* [WHAT THE EXERCISE ASKS]
Where an entry below contains an image, skip the image and reproduce the rest exactly.

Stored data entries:
__________

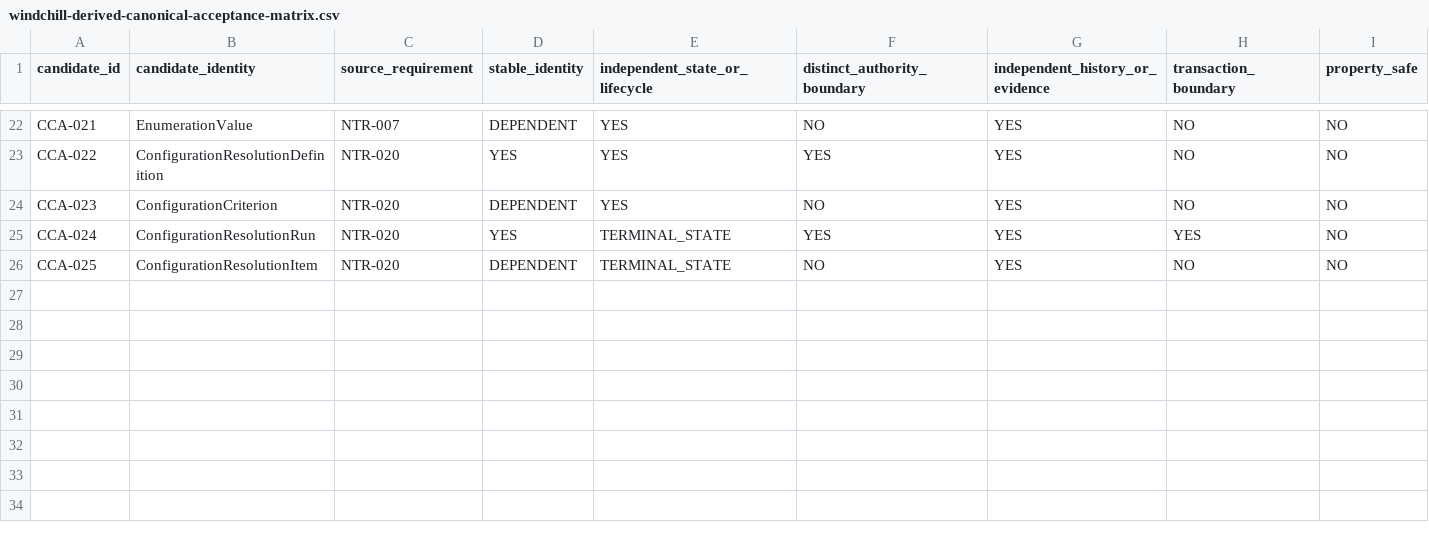
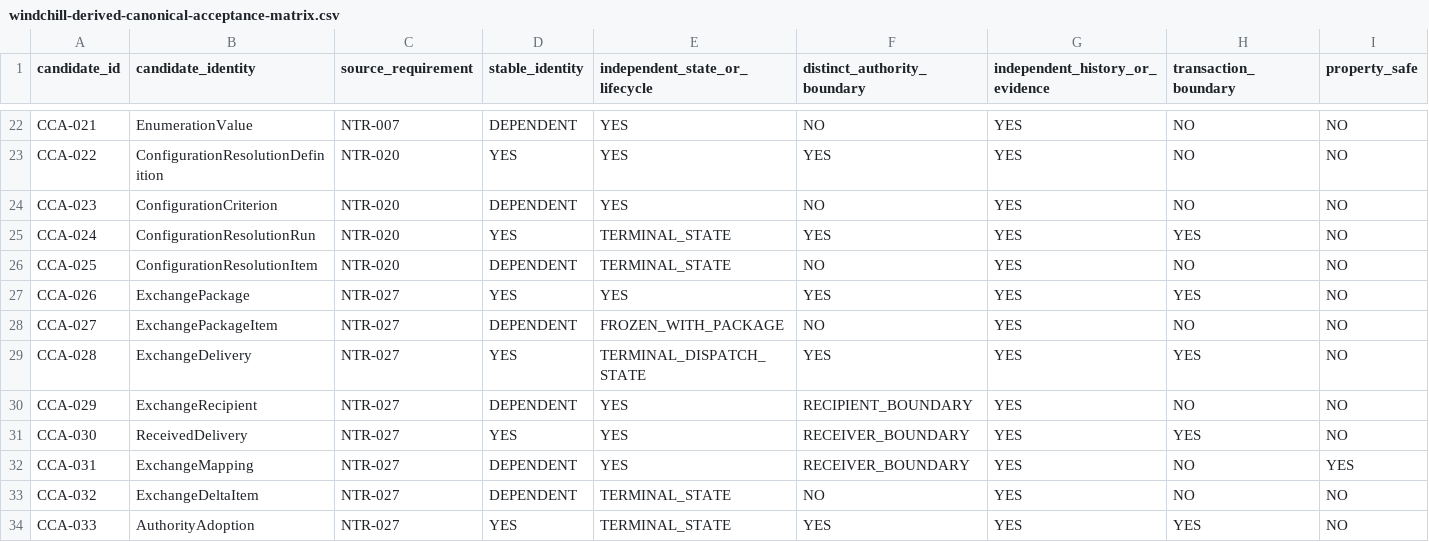
Before and after one commit to 8140spitt/NuBlox-Digital-Applications-V3, a CSV file: docs/reference/windchill-derived-canonical-acceptance-matrix.csv, drawn as a sheet; only a part is shown, gaps mark what is left out; rows hold the shown columns only; the diff names each change by its address in the sheet, - before the commit and + after, or states it on an @@ line.

Commit message:
docs: accept exchange authority canonical identities

```diff
--- a/docs/reference/windchill-derived-canonical-acceptance-matrix.csv
+++ b/docs/reference/windchill-derived-canonical-acceptance-matrix.csv
+row 27: CCA-026 | ExchangePackage | NTR-027 | YES | YES | YES | YES | YES | NO
+row 28: CCA-027 | ExchangePackageItem | NTR-027 | DEPENDENT | FROZEN_WITH_PACKAGE | NO | YES | NO | NO
+row 29: CCA-028 | ExchangeDelivery | NTR-027 | YES | TERMINAL_DISPATCH_STATE | YES | YES | YES | NO
+row 30: CCA-029 | ExchangeRecipient | NTR-027 | DEPENDENT | YES | RECIPIENT_BOUNDARY | YES | NO | NO
+row 31: CCA-030 | ReceivedDelivery | NTR-027 | YES | YES | RECEIVER_BOUNDARY | YES | YES | NO
+row 32: CCA-031 | ExchangeMapping | NTR-027 | DEPENDENT | YES | RECEIVER_BOUNDARY | YES | NO | YES
+row 33: CCA-032 | ExchangeDeltaItem | NTR-027 | DEPENDENT | TERMINAL_STATE | NO | YES | NO | NO
+row 34: CCA-033 | AuthorityAdoption | NTR-027 | YES | TERMINAL_STATE | YES | YES | YES | NO
```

__________

* [TASK OUTPUT]
Before and after one commit to 8140spitt/NuBlox-Digital-Applications-V3, a CSV file: docs/reference/windchill-derived-canonical-acceptance-matrix.csv, drawn as a sheet; only a part is shown, gaps mark what is left out; rows hold the shown columns only; the diff names each change by its address in the sheet, - before the commit and + after, or states it on an @@ line.

Commit message:
docs: accept exchange authority canonical identities

```diff
--- a/docs/reference/windchill-derived-canonical-acceptance-matrix.csv
+++ b/docs/reference/windchill-derived-canonical-acceptance-matrix.csv
+row 27: CCA-026 | ExchangePackage | NTR-027 | YES | YES | YES | YES | YES | NO
+row 28: CCA-027 | ExchangePackageItem | NTR-027 | DEPENDENT | FROZEN_WITH_PACKAGE | NO | YES | NO | NO
+row 29: CCA-028 | ExchangeDelivery | NTR-027 | YES | TERMINAL_DISPATCH_STATE | YES | YES | YES | NO
+row 30: CCA-029 | ExchangeRecipient | NTR-027 | DEPENDENT | YES | RECIPIENT_BOUNDARY | YES | NO | NO
+row 31: CCA-030 | ReceivedDelivery | NTR-027 | YES | YES | RECEIVER_BOUNDARY | YES | YES | NO
+row 32: CCA-031 | ExchangeMapping | NTR-027 | DEPENDENT | YES | RECEIVER_BOUNDARY | YES | NO | YES
+row 33: CCA-032 | ExchangeDeltaItem | NTR-027 | DEPENDENT | TERMINAL_STATE | NO | YES | NO | NO
+row 34: CCA-033 | AuthorityAdoption | NTR-027 | YES | TERMINAL_STATE | YES | YES | YES | NO
```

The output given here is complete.